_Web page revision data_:
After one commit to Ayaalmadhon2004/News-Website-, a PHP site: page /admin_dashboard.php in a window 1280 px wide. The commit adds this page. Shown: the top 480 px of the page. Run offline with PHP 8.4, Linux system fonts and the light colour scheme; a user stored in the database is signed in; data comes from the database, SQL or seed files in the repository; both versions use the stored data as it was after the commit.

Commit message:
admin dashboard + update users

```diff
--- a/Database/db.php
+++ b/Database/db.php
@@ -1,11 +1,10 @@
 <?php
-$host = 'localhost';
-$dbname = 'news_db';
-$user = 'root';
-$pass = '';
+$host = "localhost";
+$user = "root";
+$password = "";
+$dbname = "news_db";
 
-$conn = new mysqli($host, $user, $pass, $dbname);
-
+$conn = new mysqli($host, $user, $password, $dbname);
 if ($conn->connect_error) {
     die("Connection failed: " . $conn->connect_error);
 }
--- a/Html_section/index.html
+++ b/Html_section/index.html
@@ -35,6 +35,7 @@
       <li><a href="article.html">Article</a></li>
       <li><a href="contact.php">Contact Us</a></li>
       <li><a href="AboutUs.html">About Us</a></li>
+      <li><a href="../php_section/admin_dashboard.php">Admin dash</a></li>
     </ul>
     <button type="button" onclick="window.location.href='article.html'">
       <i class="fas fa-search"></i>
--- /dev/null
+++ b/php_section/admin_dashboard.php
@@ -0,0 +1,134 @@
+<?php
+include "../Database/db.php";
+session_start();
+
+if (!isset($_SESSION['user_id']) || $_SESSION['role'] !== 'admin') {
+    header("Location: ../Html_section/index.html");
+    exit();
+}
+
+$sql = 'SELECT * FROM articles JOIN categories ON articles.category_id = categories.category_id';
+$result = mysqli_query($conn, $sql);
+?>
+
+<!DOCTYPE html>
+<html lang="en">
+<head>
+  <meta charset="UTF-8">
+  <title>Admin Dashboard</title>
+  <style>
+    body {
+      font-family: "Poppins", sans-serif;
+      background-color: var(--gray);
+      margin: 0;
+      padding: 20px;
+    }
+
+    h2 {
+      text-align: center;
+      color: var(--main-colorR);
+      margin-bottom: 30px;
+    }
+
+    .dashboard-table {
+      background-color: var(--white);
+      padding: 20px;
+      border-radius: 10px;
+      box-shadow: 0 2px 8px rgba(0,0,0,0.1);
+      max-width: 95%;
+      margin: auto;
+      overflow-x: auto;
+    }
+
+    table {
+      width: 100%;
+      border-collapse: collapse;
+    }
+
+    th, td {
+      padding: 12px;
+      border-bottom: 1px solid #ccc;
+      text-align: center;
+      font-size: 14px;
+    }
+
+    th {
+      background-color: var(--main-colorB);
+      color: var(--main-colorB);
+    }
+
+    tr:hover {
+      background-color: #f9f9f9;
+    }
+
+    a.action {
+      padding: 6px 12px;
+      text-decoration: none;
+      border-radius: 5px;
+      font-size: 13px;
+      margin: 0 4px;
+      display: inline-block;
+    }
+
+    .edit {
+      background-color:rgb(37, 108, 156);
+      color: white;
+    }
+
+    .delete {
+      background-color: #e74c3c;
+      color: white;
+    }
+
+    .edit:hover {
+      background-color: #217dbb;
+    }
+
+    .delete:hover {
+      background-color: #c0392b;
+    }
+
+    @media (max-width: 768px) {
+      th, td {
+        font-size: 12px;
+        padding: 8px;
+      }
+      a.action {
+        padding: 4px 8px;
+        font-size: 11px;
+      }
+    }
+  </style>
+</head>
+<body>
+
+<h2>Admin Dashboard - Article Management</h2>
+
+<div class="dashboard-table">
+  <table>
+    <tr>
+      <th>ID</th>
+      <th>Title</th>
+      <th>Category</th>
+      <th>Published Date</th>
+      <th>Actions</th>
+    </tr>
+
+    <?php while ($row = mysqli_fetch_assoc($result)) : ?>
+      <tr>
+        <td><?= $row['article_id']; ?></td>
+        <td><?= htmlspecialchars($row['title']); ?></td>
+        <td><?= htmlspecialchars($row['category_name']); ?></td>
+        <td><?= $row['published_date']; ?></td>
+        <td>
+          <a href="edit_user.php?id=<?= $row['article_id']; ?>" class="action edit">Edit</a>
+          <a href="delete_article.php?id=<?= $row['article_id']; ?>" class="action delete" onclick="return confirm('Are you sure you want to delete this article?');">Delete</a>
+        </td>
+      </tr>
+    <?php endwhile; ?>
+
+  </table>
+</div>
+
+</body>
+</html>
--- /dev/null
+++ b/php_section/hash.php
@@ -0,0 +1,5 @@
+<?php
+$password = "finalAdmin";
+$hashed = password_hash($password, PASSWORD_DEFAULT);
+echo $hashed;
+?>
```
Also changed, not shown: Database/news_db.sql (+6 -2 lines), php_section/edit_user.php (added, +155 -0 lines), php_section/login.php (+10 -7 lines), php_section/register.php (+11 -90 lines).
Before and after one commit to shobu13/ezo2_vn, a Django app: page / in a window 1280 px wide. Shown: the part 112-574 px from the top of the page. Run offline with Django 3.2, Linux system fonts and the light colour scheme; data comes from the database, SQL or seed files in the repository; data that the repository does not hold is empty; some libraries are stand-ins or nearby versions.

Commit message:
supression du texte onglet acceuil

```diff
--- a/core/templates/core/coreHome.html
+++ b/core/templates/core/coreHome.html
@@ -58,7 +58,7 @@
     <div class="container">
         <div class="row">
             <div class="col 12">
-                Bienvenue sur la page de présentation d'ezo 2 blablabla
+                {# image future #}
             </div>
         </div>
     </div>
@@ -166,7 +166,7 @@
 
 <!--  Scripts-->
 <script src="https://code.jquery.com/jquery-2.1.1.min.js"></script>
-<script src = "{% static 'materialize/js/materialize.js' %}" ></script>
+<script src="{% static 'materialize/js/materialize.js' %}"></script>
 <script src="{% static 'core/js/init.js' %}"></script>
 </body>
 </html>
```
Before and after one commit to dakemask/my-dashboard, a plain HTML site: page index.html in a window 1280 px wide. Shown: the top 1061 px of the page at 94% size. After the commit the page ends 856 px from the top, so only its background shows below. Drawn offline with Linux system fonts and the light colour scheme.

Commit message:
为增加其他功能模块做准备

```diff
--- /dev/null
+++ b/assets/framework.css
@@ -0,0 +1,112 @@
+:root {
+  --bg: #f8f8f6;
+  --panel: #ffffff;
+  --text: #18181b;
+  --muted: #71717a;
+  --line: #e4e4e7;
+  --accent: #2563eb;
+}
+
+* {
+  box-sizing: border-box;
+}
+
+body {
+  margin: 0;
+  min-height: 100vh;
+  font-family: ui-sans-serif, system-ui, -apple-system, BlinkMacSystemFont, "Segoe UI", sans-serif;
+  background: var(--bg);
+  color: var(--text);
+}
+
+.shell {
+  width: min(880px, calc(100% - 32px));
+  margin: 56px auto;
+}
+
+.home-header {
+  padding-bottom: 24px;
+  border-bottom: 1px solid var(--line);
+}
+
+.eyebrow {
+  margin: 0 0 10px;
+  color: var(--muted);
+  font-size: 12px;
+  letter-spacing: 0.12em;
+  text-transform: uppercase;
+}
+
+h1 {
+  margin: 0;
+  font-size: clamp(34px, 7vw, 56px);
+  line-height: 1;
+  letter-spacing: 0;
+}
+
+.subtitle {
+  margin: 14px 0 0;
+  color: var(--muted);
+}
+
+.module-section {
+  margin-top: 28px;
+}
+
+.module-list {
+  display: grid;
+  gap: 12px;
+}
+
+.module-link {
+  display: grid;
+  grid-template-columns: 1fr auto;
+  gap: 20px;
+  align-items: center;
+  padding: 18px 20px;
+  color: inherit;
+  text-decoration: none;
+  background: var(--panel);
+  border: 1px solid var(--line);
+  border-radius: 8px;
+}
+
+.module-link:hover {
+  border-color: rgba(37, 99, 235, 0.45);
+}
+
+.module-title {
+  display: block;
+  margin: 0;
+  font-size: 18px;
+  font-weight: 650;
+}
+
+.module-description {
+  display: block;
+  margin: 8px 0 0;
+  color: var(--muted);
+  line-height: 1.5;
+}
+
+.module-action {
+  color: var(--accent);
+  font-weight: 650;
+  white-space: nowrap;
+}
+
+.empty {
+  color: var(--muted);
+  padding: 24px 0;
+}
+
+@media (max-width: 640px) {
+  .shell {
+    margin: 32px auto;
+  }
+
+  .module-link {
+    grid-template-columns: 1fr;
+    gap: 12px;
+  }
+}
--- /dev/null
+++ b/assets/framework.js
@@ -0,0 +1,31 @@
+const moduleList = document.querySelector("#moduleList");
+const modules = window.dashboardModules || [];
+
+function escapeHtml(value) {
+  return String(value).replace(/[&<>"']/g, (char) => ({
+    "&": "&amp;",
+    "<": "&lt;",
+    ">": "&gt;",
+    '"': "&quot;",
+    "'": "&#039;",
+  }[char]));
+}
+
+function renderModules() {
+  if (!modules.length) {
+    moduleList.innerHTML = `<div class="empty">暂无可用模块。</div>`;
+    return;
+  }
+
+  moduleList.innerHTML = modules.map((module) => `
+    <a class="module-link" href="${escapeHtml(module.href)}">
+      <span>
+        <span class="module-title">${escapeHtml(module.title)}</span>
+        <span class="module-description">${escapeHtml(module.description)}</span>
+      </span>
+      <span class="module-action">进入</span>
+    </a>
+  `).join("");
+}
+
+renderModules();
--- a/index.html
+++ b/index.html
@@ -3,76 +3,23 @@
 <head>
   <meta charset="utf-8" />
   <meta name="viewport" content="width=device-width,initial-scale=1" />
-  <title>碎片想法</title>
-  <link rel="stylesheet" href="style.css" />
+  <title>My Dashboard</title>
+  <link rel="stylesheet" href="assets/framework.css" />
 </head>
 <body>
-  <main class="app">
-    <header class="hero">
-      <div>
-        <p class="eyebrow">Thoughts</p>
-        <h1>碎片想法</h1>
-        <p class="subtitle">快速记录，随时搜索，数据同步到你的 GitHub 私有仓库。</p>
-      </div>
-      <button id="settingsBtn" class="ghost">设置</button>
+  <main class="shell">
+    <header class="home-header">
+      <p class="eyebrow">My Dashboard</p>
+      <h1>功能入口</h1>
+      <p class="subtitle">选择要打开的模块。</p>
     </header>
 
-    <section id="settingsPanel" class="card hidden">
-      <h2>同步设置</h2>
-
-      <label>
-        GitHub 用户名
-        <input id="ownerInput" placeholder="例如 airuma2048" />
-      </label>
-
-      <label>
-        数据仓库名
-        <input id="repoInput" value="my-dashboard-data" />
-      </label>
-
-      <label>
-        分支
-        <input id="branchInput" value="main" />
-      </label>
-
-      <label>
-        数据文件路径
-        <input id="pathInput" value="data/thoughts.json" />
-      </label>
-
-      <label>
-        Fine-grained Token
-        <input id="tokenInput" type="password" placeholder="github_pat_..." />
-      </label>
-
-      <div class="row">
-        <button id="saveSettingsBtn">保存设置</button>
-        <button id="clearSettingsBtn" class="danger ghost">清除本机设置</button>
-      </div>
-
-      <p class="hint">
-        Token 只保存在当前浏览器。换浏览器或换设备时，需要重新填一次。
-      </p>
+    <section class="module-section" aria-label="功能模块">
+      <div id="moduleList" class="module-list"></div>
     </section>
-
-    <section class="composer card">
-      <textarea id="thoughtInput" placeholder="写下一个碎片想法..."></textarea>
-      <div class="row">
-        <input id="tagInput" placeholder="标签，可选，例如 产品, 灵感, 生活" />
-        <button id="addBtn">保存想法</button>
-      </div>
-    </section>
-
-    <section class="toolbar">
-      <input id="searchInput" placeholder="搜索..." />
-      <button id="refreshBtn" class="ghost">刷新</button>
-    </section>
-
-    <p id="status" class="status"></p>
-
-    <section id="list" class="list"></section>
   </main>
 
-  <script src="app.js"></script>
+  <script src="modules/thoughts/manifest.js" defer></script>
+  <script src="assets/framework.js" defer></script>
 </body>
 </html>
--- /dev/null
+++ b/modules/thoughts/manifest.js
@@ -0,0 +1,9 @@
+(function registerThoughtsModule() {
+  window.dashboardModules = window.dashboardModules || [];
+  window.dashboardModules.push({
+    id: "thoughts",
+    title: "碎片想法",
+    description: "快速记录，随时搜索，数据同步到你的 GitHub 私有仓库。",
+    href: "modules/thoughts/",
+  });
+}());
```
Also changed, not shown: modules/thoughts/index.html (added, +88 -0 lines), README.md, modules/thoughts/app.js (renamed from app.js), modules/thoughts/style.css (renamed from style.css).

_ASSIGNMENT_:
Across the entries above, how many lines carry the word "index"? Write only the number.

_REPLY_:
7